I don’t know where the ducks are going, but I know they live by the marshes on the side of the river. The water has now receded. Train tracks parallel to the river carry commuters down to the city. During the pandemic, the vast parking lot was largely empty, but now it is full. You can still see ponds of rainwater on the asphalt. At night, they ice over, as does the riverbank. Some years ago I wrote a poem called “Empire Service.” In it, I tried to hint, as Hart Crane did, of the massive machinery of which we are a part, with a nod to Dante who ends his Commedia with his absorption into the machinery of Heaven. Here is the ending:
At Croton, a wedge of ducks
makes way across the still inlet.
Farther out, swans. Two of them.
Just for a second do they register.
Weeds are everywhere out there.
And yet it’s winter and they’re dead too,
though still standing at attention,
still presenting themselves somehow
to the vines, the trunks, the sky.
Then off in the distance I hear the horns
warning of the train, and I’m on it.
© David Rigsbee
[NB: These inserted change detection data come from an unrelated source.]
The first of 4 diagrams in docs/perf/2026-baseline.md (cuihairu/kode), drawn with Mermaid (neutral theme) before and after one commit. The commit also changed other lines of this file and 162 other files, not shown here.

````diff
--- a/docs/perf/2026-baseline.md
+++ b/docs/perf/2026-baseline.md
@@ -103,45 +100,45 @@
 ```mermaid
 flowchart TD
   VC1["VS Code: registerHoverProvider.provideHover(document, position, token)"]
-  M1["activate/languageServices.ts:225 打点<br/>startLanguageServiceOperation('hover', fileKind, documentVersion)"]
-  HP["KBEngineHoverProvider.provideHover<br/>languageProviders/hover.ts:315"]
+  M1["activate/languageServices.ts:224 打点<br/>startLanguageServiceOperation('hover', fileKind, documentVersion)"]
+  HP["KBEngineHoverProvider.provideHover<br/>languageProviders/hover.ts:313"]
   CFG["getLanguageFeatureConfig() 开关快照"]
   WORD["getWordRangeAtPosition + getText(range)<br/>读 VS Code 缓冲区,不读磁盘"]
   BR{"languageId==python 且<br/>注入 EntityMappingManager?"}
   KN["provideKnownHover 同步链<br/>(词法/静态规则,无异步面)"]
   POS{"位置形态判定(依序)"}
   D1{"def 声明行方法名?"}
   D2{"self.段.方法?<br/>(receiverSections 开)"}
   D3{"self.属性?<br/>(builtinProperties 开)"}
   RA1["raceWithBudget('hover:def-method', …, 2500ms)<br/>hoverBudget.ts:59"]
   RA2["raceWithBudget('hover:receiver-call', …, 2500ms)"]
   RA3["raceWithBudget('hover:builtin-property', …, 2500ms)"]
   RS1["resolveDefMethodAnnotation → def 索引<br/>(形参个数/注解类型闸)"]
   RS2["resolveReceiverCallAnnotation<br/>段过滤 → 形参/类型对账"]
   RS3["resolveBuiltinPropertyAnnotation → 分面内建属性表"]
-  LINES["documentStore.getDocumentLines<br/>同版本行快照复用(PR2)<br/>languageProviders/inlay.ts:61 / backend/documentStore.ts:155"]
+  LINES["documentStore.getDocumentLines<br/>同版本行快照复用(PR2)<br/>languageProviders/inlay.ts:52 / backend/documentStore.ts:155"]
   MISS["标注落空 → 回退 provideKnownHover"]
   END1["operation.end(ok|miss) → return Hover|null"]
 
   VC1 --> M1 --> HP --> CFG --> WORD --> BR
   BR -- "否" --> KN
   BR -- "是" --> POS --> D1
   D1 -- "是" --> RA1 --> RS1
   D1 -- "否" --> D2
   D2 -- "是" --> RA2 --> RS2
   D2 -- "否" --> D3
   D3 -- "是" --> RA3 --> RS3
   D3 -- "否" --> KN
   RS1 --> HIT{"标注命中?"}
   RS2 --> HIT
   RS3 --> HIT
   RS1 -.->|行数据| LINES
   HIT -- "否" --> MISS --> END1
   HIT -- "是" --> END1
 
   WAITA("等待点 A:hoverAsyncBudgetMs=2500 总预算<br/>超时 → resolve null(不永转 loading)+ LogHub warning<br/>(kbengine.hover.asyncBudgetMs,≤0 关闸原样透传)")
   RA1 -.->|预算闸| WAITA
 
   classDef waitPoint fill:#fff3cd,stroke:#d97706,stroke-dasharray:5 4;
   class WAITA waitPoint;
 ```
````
David Rigsbee is an American poet, critic and translator who has an immense body of published work behind him. Salmon Poetry has just published his translation of Dante’s Paradiso, and Black Lawrence Press will bring out his Watchman in the Knife Factory: New and Selected Poems in June, 2024.